0
$\begingroup$

I believe $T=I_{cm}\alpha$, where $I_{cm}$ is the moment of inertia about centre of mass and $\alpha$ is the angular acceleration. But do we take $I_{cm}$ even if the torque has been taken about a point which is not the centre of mass? Would we then apply parallel axis theorem and find the new moment of inertia and use it in our equation? If no, then why not?

$\endgroup$
  • 1
    $\begingroup$ The simplest equation of motion for rotation is $T=I\dot{\omega}$ where $I$ is the moment of inertia around the axis of rotation and $T$ is the torque around the axis of rotation. $\dot{\omega}$ is the angular acceleration resulting. $\endgroup$ – Gert Nov 14 '15 at 14:34
0
$\begingroup$

The moment of inertia is definitely affected by where the axis of rotation is located. To find the torque required to rotate an object where the axis of rotation is not through the center of mass, you definitely need to use the parallel axis theorem. If you intend to rotate a real-world object in such a fashion, expect a lot of "wobble" in the object if you intend to rotate it at any substantial angular velocity.

$\endgroup$

Your Answer

By clicking “Post Your Answer”, you agree to our terms of service, privacy policy and cookie policy

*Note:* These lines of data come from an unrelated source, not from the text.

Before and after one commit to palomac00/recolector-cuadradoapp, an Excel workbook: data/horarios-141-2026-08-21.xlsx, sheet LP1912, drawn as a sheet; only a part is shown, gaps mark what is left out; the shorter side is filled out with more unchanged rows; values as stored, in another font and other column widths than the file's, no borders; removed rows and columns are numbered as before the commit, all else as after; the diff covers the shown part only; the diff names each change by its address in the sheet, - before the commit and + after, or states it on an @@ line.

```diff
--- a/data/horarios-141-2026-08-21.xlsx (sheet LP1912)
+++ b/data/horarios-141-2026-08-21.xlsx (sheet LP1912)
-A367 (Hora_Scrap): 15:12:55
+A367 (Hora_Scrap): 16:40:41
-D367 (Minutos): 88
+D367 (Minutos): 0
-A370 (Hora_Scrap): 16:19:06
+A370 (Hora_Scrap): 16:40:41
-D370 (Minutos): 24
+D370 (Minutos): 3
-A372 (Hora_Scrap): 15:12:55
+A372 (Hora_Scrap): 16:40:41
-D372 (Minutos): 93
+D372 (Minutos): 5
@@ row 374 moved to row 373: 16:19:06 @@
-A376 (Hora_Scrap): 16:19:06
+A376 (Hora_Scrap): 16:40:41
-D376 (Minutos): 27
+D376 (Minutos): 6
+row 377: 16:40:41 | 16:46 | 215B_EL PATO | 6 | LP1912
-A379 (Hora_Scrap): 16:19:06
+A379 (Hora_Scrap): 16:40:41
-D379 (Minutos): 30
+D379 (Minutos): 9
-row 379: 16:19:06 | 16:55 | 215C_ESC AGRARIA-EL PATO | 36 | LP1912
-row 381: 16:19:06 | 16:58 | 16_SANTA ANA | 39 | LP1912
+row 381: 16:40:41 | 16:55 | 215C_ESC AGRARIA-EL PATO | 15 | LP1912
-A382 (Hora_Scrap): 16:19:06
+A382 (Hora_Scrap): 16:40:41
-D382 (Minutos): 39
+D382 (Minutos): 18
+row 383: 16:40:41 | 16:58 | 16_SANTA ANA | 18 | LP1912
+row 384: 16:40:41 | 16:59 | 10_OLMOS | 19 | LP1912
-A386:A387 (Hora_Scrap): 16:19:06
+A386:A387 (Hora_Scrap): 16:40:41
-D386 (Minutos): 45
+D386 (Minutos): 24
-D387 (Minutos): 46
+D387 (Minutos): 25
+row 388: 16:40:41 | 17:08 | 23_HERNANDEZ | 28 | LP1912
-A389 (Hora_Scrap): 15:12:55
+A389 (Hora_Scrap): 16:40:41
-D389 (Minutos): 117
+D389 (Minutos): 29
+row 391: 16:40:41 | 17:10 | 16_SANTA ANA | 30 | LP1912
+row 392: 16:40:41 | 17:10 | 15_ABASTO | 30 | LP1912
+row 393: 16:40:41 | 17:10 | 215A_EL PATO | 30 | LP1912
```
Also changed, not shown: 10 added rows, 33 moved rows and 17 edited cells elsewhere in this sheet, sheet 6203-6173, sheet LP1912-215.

Not the answer you're looking for? Browse other questions tagged or ask your own question.